* What you are asked to do
Though the entries contain pictures, the copy you make should hold only the rest, exactly as written.

======== Data for the task ========

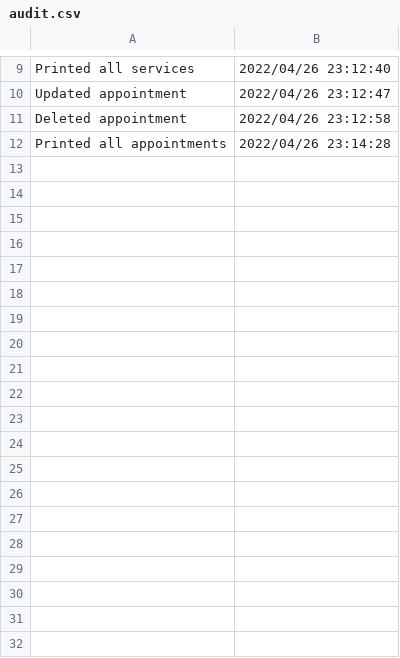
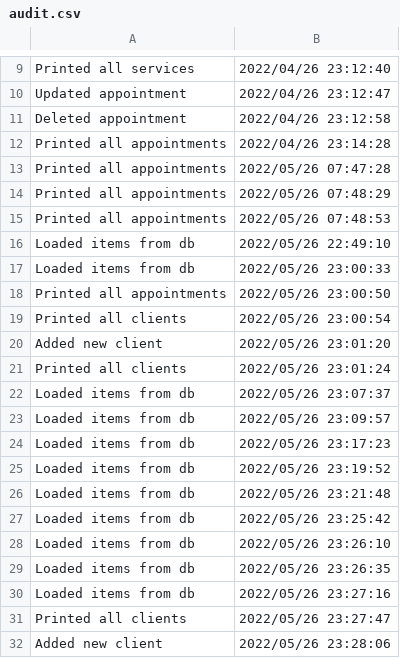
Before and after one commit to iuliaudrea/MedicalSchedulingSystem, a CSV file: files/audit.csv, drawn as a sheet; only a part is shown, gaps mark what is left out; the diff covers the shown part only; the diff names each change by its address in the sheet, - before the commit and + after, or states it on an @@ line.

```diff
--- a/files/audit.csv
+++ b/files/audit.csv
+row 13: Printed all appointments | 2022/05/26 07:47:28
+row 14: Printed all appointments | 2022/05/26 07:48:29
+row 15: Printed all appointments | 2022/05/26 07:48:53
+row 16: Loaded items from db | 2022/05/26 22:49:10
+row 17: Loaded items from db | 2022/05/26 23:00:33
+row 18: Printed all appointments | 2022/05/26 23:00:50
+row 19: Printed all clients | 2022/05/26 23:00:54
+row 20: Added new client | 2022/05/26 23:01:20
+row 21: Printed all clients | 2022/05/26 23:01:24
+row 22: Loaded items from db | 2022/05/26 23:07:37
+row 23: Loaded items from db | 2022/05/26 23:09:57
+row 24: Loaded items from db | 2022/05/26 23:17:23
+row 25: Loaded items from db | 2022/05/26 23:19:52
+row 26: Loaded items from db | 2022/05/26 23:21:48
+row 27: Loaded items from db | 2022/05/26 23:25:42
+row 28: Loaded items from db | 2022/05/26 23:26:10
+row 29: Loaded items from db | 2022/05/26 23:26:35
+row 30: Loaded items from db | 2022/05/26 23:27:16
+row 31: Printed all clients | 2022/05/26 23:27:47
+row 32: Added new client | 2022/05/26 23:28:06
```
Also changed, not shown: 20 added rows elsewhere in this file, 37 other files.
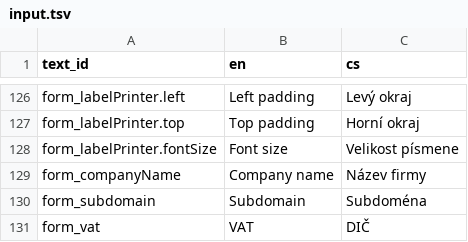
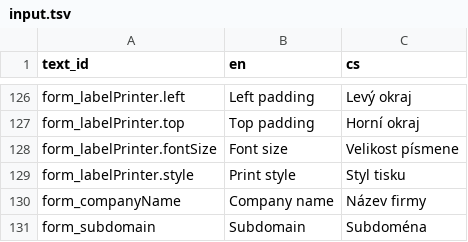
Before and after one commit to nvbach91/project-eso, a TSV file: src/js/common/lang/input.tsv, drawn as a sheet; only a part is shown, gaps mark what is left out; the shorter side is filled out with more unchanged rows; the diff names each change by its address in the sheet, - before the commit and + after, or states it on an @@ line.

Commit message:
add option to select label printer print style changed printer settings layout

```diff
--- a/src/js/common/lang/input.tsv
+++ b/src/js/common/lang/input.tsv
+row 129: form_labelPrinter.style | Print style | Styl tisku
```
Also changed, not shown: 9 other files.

========

* Solution to this problem
Before and after one commit to iuliaudrea/MedicalSchedulingSystem, a CSV file: files/audit.csv, drawn as a sheet; only a part is shown, gaps mark what is left out; the diff covers the shown part only; the diff names each change by its address in the sheet, - before the commit and + after, or states it on an @@ line.

```diff
--- a/files/audit.csv
+++ b/files/audit.csv
+row 13: Printed all appointments | 2022/05/26 07:47:28
+row 14: Printed all appointments | 2022/05/26 07:48:29
+row 15: Printed all appointments | 2022/05/26 07:48:53
+row 16: Loaded items from db | 2022/05/26 22:49:10
+row 17: Loaded items from db | 2022/05/26 23:00:33
+row 18: Printed all appointments | 2022/05/26 23:00:50
+row 19: Printed all clients | 2022/05/26 23:00:54
+row 20: Added new client | 2022/05/26 23:01:20
+row 21: Printed all clients | 2022/05/26 23:01:24
+row 22: Loaded items from db | 2022/05/26 23:07:37
+row 23: Loaded items from db | 2022/05/26 23:09:57
+row 24: Loaded items from db | 2022/05/26 23:17:23
+row 25: Loaded items from db | 2022/05/26 23:19:52
+row 26: Loaded items from db | 2022/05/26 23:21:48
+row 27: Loaded items from db | 2022/05/26 23:25:42
+row 28: Loaded items from db | 2022/05/26 23:26:10
+row 29: Loaded items from db | 2022/05/26 23:26:35
+row 30: Loaded items from db | 2022/05/26 23:27:16
+row 31: Printed all clients | 2022/05/26 23:27:47
+row 32: Added new client | 2022/05/26 23:28:06
```
Also changed, not shown: 20 added rows elsewhere in this file, 37 other files.
Before and after one commit to nvbach91/project-eso, a TSV file: src/js/common/lang/input.tsv, drawn as a sheet; only a part is shown, gaps mark what is left out; the shorter side is filled out with more unchanged rows; the diff names each change by its address in the sheet, - before the commit and + after, or states it on an @@ line.

Commit message:
add option to select label printer print style changed printer settings layout

```diff
--- a/src/js/common/lang/input.tsv
+++ b/src/js/common/lang/input.tsv
+row 129: form_labelPrinter.style | Print style | Styl tisku
```
Also changed, not shown: 9 other files.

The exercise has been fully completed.